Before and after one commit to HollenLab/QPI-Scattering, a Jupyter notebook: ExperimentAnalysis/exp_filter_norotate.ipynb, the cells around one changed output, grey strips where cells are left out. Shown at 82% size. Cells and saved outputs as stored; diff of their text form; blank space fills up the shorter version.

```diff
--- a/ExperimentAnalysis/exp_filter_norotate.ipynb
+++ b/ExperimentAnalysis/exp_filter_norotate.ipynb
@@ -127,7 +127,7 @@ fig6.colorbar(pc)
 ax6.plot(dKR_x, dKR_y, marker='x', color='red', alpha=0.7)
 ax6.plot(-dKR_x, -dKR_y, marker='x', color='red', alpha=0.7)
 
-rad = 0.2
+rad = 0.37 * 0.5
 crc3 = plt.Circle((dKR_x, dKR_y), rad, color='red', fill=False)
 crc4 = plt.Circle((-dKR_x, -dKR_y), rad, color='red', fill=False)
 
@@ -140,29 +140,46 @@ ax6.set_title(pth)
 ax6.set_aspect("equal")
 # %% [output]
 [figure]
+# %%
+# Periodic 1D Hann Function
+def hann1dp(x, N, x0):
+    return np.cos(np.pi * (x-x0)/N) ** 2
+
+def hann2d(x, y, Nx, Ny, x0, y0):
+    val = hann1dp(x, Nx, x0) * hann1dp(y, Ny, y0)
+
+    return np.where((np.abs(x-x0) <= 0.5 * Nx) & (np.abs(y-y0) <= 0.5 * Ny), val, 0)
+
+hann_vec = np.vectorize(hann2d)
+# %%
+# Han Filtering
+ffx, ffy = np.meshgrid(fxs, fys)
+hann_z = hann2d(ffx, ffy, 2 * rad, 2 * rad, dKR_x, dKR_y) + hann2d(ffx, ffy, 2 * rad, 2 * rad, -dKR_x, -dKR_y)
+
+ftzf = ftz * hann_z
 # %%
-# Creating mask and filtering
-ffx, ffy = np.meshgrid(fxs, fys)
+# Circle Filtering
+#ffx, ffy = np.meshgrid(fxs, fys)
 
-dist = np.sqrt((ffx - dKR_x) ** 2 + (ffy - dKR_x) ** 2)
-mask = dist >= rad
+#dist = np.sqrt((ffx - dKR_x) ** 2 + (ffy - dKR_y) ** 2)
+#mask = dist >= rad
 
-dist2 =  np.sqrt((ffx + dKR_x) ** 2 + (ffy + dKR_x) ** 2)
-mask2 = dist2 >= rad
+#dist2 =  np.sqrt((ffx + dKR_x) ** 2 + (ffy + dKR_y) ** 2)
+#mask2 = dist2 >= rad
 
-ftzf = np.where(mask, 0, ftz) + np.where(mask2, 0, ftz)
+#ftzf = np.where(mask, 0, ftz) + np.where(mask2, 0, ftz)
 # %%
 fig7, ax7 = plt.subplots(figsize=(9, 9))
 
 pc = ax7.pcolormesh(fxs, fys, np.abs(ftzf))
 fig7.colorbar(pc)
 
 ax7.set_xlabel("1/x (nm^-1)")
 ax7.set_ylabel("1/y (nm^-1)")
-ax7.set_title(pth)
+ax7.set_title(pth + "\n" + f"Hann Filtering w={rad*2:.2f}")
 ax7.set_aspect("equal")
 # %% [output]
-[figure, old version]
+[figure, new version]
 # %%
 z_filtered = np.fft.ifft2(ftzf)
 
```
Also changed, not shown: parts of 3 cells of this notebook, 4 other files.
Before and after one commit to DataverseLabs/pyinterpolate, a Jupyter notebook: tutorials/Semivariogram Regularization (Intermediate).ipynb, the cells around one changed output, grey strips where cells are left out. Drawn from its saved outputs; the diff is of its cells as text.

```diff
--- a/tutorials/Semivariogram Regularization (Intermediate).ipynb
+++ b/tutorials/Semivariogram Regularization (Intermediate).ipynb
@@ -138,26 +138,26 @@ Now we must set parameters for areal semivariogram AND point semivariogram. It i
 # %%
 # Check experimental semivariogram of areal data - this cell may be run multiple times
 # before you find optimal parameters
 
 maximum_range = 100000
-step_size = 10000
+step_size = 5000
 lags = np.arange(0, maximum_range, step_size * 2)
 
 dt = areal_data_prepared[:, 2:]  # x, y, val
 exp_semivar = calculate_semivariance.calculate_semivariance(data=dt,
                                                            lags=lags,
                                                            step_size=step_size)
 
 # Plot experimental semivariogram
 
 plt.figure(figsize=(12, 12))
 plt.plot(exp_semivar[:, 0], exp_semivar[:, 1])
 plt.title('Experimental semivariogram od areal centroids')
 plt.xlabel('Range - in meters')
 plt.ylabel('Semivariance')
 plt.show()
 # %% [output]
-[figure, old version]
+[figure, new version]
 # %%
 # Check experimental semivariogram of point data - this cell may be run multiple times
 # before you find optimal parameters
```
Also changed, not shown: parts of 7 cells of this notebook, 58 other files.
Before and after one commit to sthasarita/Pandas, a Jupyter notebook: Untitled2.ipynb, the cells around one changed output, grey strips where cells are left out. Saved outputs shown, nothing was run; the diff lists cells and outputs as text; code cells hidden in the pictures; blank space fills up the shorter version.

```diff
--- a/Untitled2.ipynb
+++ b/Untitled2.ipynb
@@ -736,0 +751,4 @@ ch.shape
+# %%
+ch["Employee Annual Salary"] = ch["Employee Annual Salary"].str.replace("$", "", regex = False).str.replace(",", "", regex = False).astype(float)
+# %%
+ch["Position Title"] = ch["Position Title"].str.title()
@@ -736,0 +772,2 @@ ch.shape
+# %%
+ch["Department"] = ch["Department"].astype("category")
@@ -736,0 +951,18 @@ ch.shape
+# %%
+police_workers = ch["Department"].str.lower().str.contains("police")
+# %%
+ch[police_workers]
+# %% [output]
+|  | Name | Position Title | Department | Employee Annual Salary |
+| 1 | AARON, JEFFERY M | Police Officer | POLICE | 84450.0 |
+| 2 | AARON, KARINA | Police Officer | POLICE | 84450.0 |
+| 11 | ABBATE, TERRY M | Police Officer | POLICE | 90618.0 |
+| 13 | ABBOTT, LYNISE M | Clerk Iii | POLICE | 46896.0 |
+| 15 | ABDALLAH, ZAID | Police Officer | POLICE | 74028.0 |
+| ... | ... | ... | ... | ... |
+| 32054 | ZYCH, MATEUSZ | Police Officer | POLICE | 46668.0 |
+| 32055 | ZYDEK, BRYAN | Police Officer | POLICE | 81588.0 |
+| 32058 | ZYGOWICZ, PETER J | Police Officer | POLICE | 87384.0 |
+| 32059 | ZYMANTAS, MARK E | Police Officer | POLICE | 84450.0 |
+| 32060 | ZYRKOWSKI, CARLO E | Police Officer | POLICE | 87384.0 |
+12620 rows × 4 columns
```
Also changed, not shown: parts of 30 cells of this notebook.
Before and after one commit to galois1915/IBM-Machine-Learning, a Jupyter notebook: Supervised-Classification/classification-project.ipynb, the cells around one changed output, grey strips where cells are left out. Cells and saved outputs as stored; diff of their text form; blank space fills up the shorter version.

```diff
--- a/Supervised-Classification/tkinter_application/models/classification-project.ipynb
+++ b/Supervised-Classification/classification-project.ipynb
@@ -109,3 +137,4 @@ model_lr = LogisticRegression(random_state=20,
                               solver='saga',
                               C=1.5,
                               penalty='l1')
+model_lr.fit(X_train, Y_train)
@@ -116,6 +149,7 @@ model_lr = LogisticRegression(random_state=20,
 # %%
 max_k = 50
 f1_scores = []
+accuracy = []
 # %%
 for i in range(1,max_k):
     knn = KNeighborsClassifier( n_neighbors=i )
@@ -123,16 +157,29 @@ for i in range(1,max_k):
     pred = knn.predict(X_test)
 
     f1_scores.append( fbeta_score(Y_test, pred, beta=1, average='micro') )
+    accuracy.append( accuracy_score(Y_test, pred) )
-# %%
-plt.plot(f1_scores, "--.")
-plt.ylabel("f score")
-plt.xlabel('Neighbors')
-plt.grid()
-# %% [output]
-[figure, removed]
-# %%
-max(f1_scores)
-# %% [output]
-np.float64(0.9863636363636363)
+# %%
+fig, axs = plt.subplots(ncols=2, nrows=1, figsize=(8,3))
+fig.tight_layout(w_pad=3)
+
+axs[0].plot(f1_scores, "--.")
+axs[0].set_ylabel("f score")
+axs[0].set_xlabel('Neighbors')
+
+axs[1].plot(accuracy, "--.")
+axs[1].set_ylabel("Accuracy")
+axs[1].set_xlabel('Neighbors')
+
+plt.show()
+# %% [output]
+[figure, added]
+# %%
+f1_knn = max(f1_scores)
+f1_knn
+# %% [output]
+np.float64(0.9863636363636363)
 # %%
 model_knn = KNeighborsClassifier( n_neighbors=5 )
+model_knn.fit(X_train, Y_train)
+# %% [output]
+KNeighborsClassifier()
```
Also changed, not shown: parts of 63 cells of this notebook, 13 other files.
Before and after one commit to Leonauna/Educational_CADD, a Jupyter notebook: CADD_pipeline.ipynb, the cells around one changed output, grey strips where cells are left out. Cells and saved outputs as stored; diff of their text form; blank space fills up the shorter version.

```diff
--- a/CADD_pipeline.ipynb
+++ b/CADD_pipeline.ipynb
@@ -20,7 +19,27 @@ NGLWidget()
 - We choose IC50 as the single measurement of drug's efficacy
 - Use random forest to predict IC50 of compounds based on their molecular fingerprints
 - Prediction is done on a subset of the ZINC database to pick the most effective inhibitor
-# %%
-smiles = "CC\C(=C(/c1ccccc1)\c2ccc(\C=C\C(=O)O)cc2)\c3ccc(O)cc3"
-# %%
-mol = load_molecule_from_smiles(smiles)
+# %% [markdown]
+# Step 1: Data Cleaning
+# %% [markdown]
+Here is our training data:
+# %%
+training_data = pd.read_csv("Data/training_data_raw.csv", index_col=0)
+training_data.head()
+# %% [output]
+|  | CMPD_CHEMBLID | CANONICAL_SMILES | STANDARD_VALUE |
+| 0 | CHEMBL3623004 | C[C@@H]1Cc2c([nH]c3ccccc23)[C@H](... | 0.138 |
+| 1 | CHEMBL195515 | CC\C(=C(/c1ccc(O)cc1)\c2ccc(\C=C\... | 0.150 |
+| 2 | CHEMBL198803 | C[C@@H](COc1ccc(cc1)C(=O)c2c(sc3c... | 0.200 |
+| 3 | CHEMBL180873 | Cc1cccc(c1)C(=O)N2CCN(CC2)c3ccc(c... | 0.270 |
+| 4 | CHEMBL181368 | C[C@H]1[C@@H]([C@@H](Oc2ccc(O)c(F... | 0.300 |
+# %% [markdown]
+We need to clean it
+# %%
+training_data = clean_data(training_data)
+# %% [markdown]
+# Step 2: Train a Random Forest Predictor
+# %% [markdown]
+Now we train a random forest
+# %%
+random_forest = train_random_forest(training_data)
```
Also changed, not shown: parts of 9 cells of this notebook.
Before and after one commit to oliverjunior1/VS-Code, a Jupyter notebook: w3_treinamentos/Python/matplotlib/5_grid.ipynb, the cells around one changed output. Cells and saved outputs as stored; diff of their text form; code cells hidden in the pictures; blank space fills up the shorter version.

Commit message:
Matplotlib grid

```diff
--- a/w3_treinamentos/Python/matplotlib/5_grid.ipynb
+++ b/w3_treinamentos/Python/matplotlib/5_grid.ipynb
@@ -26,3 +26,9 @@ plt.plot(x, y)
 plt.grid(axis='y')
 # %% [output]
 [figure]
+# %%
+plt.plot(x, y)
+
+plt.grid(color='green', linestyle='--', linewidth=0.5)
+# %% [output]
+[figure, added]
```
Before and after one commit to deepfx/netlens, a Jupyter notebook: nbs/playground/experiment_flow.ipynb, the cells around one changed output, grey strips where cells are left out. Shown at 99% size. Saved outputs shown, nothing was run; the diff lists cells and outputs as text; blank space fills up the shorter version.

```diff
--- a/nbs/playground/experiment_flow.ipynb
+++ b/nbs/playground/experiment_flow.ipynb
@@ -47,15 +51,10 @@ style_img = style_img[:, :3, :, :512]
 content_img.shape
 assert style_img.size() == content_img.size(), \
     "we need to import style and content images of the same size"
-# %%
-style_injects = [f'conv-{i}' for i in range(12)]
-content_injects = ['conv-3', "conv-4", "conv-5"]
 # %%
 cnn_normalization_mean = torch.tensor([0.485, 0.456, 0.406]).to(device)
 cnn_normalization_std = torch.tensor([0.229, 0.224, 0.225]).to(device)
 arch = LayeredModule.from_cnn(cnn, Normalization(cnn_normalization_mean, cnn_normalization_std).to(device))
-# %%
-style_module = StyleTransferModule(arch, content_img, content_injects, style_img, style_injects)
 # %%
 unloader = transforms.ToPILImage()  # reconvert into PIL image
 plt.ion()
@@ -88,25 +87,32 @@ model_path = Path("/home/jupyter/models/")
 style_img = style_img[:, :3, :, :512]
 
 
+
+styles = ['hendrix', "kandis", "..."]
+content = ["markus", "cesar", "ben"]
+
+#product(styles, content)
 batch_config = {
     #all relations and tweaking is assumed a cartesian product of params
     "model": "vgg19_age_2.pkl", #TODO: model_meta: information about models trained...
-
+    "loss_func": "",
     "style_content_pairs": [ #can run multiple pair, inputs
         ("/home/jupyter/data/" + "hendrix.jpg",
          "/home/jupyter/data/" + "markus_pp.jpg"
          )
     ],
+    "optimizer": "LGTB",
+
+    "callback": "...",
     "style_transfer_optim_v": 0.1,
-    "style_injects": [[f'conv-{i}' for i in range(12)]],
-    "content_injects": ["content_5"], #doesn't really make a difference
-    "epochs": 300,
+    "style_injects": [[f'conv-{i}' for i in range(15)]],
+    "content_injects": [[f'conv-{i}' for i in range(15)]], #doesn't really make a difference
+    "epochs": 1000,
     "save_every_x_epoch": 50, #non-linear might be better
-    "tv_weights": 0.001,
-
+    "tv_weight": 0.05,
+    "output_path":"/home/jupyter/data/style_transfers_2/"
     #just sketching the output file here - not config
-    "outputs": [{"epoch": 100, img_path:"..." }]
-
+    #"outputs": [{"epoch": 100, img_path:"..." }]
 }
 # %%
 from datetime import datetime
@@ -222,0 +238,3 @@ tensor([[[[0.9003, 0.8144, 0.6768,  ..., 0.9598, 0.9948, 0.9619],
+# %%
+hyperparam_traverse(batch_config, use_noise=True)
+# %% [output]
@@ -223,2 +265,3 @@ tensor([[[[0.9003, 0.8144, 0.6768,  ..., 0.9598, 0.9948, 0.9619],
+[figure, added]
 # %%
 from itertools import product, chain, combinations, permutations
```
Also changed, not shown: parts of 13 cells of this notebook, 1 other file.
══════════
# Problem to work on:
Your task is to return each line of the data above that contains the string "this".

# Exercise answer:
Also changed, not shown: parts of 3 cells of this notebook, 4 other files.
 # Check experimental semivariogram of areal data - this cell may be run multiple times
 # Check experimental semivariogram of point data - this cell may be run multiple times
Also changed, not shown: parts of 7 cells of this notebook, 58 other files.
Also changed, not shown: parts of 30 cells of this notebook.
Also changed, not shown: parts of 63 cells of this notebook, 13 other files.
Also changed, not shown: parts of 9 cells of this notebook.
Also changed, not shown: parts of 13 cells of this notebook, 1 other file.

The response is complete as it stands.